It’s a simple, understated plot that’s filled with all the bits that make life messy – Kai doesn’t have any interest in the pageant, she doesn’t want to be a carbon copy of her mother and is eager to find her own voice and styles. Turquoise has a complicated relationship with Kai’s father who has a complicated relationship with the law. Every time Turquoise is able to move forward, something pushes her back or derails her.
Director Channing Godfrey Peoples (who also wrote the film as her feature-length debut) is confident enough to let the performances be the heart of the film. There’s nothing showy or pageant-like, instead homing in on the small touches of family life and the delicate nature of this fragile but strong mother-daughter relationship.

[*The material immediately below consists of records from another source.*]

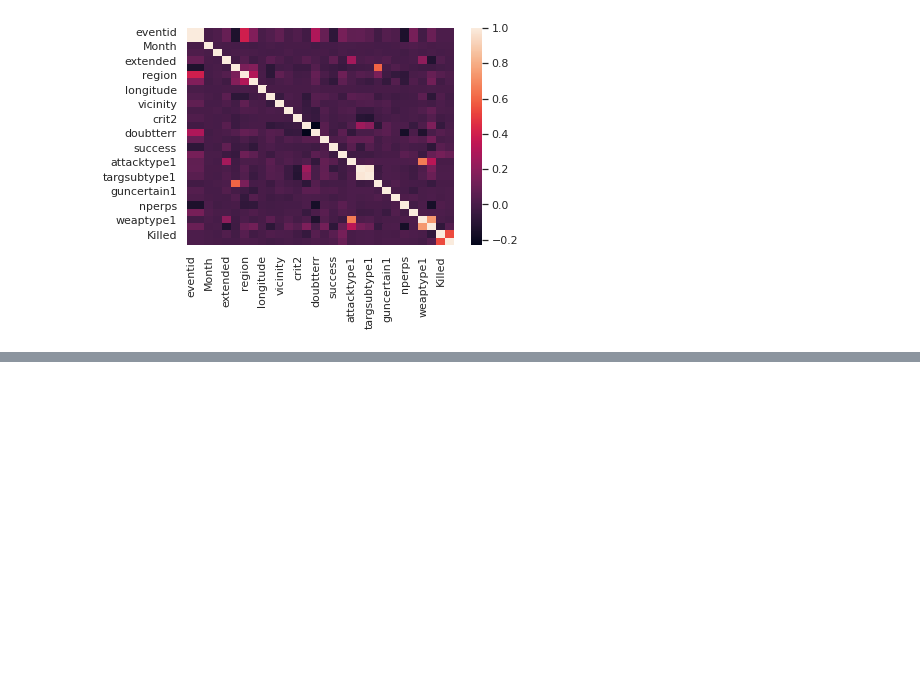
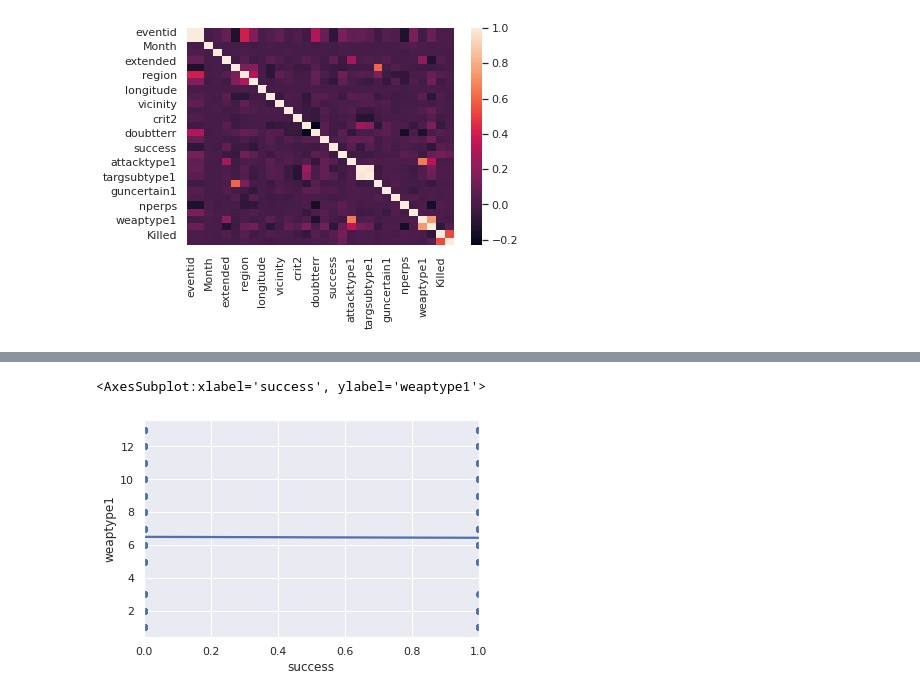
Before and after one commit to vince1396/MachineLearning, a Jupyter notebook: globalTerrorism.ipynb, the cells around one changed output, grey strips where cells are left out. Cells and saved outputs as stored; diff of their text form; code cells hidden in the pictures; blank space fills up the shorter version.

Commit message:
Regplot

```diff
--- a/globalTerrorism.ipynb
+++ b/globalTerrorism.ipynb
@@ -305,0 +307,5 @@ sns.catplot(x=terrorism['Weapon_type'], y=terrorism['Killed'], kind="box", data=
+# %%
+sns.regplot(x=terrorism['success'], y=terrorism['weaptype1'], data=terrorism)
+# %% [output]
+<AxesSubplot:xlabel='success', ylabel='weaptype1'>
+[figure, added]
```
Also changed, not shown: parts of 1 cell of this notebook.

Nicole Beharie is a quiet thunderstorm in the role of Turquoise. Her face remains composed like a true pageant queen but Beharie is able to embody the rage she feels underneath and the non-stop aggression she feels as a protective mother. Scenes where she confronts her relationship with her own mother are particularly moving and Beharie is definitely one to watch. Alexis Chikaeze is equally charming as Kai, a role that could be played as annoying and petulant in less skilled hands, Chikaeze instead feels real and multi-faceted.
Releasing in the UK on VOD this Friday (25th September) it unfortunately doesn’t coincide with the real Juneteenth, a historical day I knew very little about until earlier this year. The film touches on its significance but doesn’t delve too deep – instead allowing us to focus on the moving performances and research the rest later.
It’s not as big or showy as some of the more recent UK releases, but it’s a universal story of maternal love and a charming independent film.